The government is trying to stop illegal logging and fix the mismanaged industry
Deep in the forests of Borneo island, workmen from an Indonesian timber company fell a tree with a chainsaw, stick a red tag with a serial number onto it and attach a corresponding stub to the stump.
This is all part of an arduous auditing process, one of many government attempts to clamp down on illegal logging and clean up one of the country's most corrupt and mismanaged sectors as Western countries demand proof their timber imports are legal.
Following an agreement signed with the European Union in September, Jakarta is rolling out a system under which companies holding government-issued permits are given a certificate to prove their wood is harvested within the law.

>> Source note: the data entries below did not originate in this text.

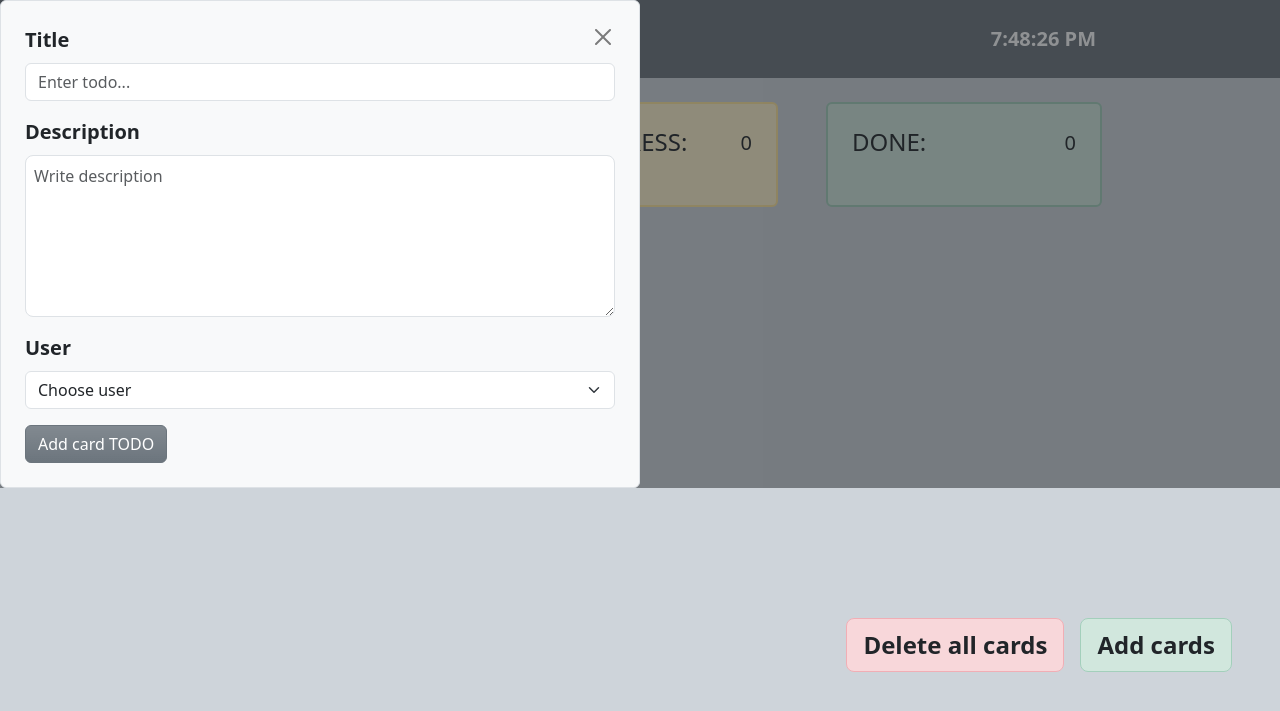
Repository: Valeria154/trello-app-clone
Page: / (app in trello-app-project/)
These files come from the project's save history. The page is drawn as it stood at one moment and after the next save; the edit follows.
The browser window is 1280 px wide. The pictures show the whole page.
After loading, the first visible `#addCardBtn` was clicked once.
The project was rebuilt for these pictures with package versions that can differ from the ones it lists, and the page was loaded fresh each time. Also part of the build but not shown: trello-app-project/vite.config.js.

Above is the page before, as saved 2025-03-15 20:58:05.

### trello-app-project/src/index.html
<!doctype html>
<html lang="en">

<head>
	<meta charset="UTF-8" />
	<meta name="viewport" content="width=device-width, initial-scale=1.0" />
	<title>Trello</title>
	<script type="module" src="./main.js"></script>
</head>

<body class="bg-dark-subtle">
	<header class="bg-secondary p-3">
		<div class="container d-flex justify-content-between align-items-center mx-autox w-75">
			<h1 class="fs-2 fw-bold text-white">Trello</h1>
			<div class="fs-5 fw-semibold text-white" id="clock"></div>
		</div>
	</header>
	<main class="p-4">
		<div class="container text-center w-75">
			<div class="row align-items-start mb-6 gap-5">
				<!-- TODO -->
				<div class="col border border-primary-subtle border-2 rounded-2 text-dark p-4 bg-primary-subtle">
					<div class="d-flex justify-content-between mb-3">
						<h4>TODO:</h4>
						<div id="todoCount" class="fs-5">0</div>
					</div>
					<div id="todo"></div>
				</div>
				<!-- In progress -->
				<div class="col border border-warning-subtle border-2 rounded-2 text-dark p-4 bg-warning-subtle">
					<div class="d-flex justify-content-between mb-3">
						<h4>IN PROGRESS:</h4>
						<div id="progressCount " class="fs-5">0</div>
					</div>
					<div id="progress"></div>
				</div>
				<!-- Done -->
				<div class="col border border-success-subtle border-2 rounded-2 text-dark p-4 bg-success-subtle">
					<div class="d-flex justify-content-between mb-3">
						<h4>DONE:</h4>
						<div id="doneCount" class="fs-5">0</div>
					</div>
					<div id="done"></div>
				</div>
			</div>
			<div class="d-grid gap-2 d-md-flex justify-content-md-end position-fixed bottom-0 end-0 p-5">
				<button class="btn btn-lg bg-danger-subtle border-danger-subtle me-md-2 fs-4 fw-semibold" type="button"
					id="deleteAllBtn">Delete all
					cards</button>
				<button id="addCardBtn" class="btn btn-lg bg-success-subtle border-success-subtle fs-4 fw-semibold"
					type="button">Add
					cards</button>
			</div>
			<!-- Modal form -->
			<div id="modalFormContainer" class="d-flex justify-content-center align-items-center position-relative"
				style="z-index: 20">
				<!-- <div class="position-fixed top-50 start-50 translate-middle w-100 bg-dark bg-opacity-50">
					<form class="p-4 border rounded bg-light text-start fw-semibold w-50 position-relative">
						<div class="mb-3">
							<label for="titile" class="form-label fs-5">Title</label>
							<input type="text" class="form-control" id="title" placeholder="Enter todo...">
						</div>
						<div class="mb-3">
							<label for="description" class="form-label fs-5">Description</label>
							<textarea class="form-control p-2 rounded-3" id="description" rows="6"
								placeholder="Write description"></textarea>
						</div>
						<div class="mb-3">
							<label for="user" class="form-label fs-5">User </label>
							<select id="user" class="form-select">
								<option selected value="">Choose user</option>
								<option value="Amelia">Amelia</option>
								<option value="Mary">Mary</option>
								<option value="Thomas">Thomas</option>
								<option value="Harry">Harry</option>
								<option value="Susan">Susan</option>
							</select>
						</div>
						<button type="submit" class="btn btn-primary bg-secondary bg-gradient border-secondary">Add card
							TODO</button>
						<button type="button" class="btn-close position-absolute top-0 end-0 me-4 mt-4"
							aria-label="close"></button>
					</form>
				</div> -->
			</div>
		</div>
	</main>

</body>

</html>

### trello-app-project/src/main.js
import './style.scss'
// import javascriptLogo from './javascript.svg'
// import viteLogo from '/vite.svg'

const clockElement = document.querySelector('#clock')
const addCardElement = document.querySelector('#addCardBtn')
const modalFormElement = document.querySelector('#modalFormContainer')

//функция, которая отражает часы
function showClock() {
	clockElement.textContent = new Date().toLocaleTimeString()
}
setInterval(showClock, 1000)
showClock()


//открытие модального окна после клика
addCardElement.addEventListener('click', handleClickButtonAddCard)

function handleClickButtonAddCard() {
	toggleModal(modalFormElement)
	modalFormElement.innerHTML = buildModalForm()
}

function toggleModal(modal) {
	modal.classList.toggle('show'); // Переключает класс "show", отвечающий за видимость
}
function buildModalForm() {
	return `
				<div class="position-fixed top-0 start-0 w-100 bg-dark bg-opacity-50">
					<form class="p-4 border rounded bg-light text-start fw-semibold w-50 position-relative">
						<div class="mb-3">
							<label for="title" class="form-label fs-5">Title</label>
							<input type="text" class="form-control" id="title" placeholder="Enter todo...">
						</div>
						<div class="mb-3">
							<label for="description" class="form-label fs-5">Description</label>
							<textarea class="form-control p-2 rounded-3" id="description" rows="6"
								placeholder="Write description"></textarea>
						</div>
						<div class="mb-3">
							<label for="user" class="form-label fs-5">User </label>
							<select id="user" class="form-select">
								<option selected value="">Choose user</option>
								<option value="Amelia">Amelia</option>
								<option value="Mary">Mary</option>
								<option value="Thomas">Thomas</option>
								<option value="Harry">Harry</option>
								<option value="Susan">Susan</option>
							</select>
						</div>
						<button type="submit" class="btn btn-primary bg-secondary bg-gradient border-secondary">Add card
							TODO</button>
						<button type="button" class="btn-close position-absolute top-0 end-0 me-4 mt-4"
							aria-label="close"></button>
					</form>
				</div>
	`

}

Loaded but not shown: trello-app-project/src/style.scss (common file)

After the next save:
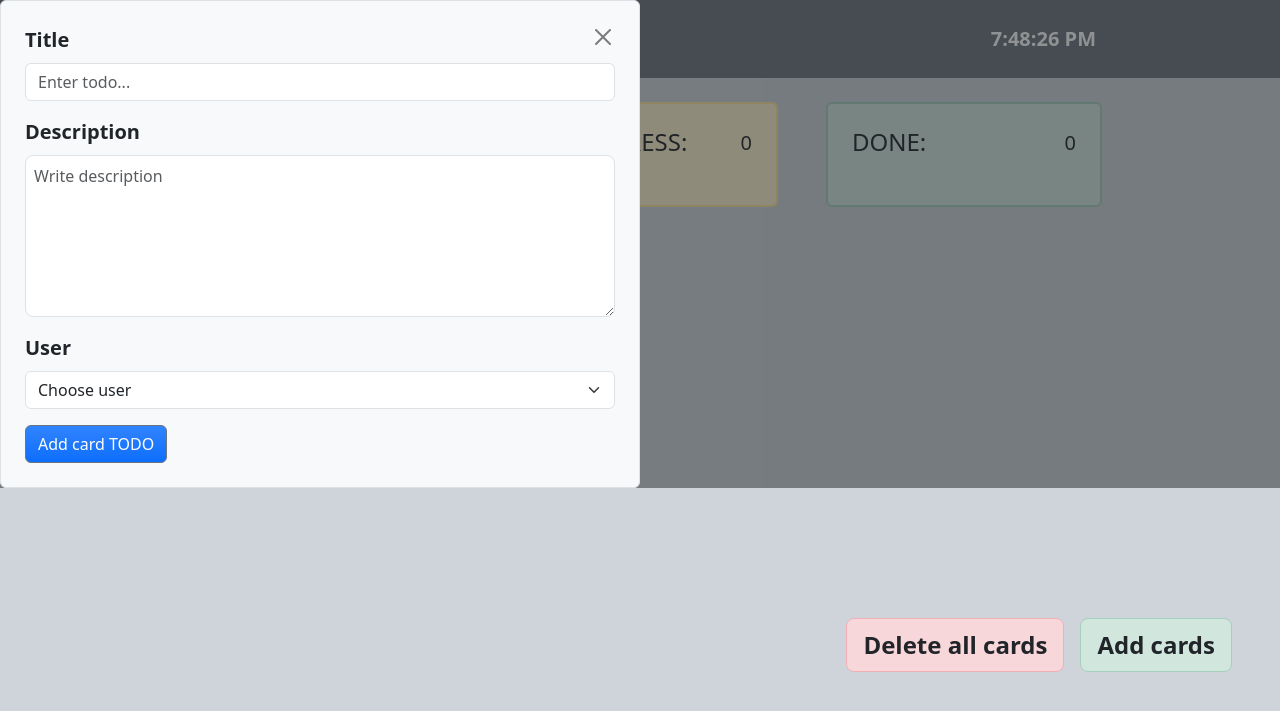
Saved 62 s later.
--- a/trello-app-project/src/main.js
+++ b/trello-app-project/src/main.js
@@ -49,7 +49,7 @@
 								<option value="Susan">Susan</option>
 							</select>
 						</div>
-						<button type="submit" class="btn btn-primary bg-secondary bg-gradient border-secondary">Add card
+						<button type="submit" class="btn btn-primary bg-primary bg-gradient border-secondary">Add card
 							TODO</button>
 						<button type="button" class="btn-close position-absolute top-0 end-0 me-4 mt-4"
 							aria-label="close"></button>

Indonesia, Asia's leading exporter of timber to the EU, is hoping the pact will help it double timber exports to Europe to the tune of US$2 billion a year.
But critics say logging permits considered legal are often obtained through illegal means, and laws passed in Europe, the US and Australia to give consumers a clear conscience do little to tackle under-the-table transactions that compromise the sector.
"This system is basically asking, do you have a permit, and if you do, that box is ticked. It's saying anything that the government does is considered legal," said Emily Harwell, lead author of "The Dark Side of Green Growth", a recent report by Human Rights Watch. "It is silent on corruption."
Indonesia is rapidly losing its forests, mostly to make way for plantations for timber products such as paper and palm oil.
According to a map released by Google Earth in November, two million hectares are lost annually, the equivalent of 10,000 football fields every day.
The forestry ministry is considered the country's most corrupt institution, according to a 2012 survey by the country's respected Corruption Eradication Commission.
Timber companies in Indonesia, which has the world's third-largest expanse of rainforests, are legally obliged to comply with guidelines before being granted permits, such as carrying out environmental impact assessments and consultation with communities affected by their operations.
But permits are handed out even when such requirements are not fulfilled, critics say.
Law enforcement is not only lax, it is often part of the problem. In May, mid-ranking police officer Labora Sitorus was arrested for allegedly running a US$150 million illegal logging ring.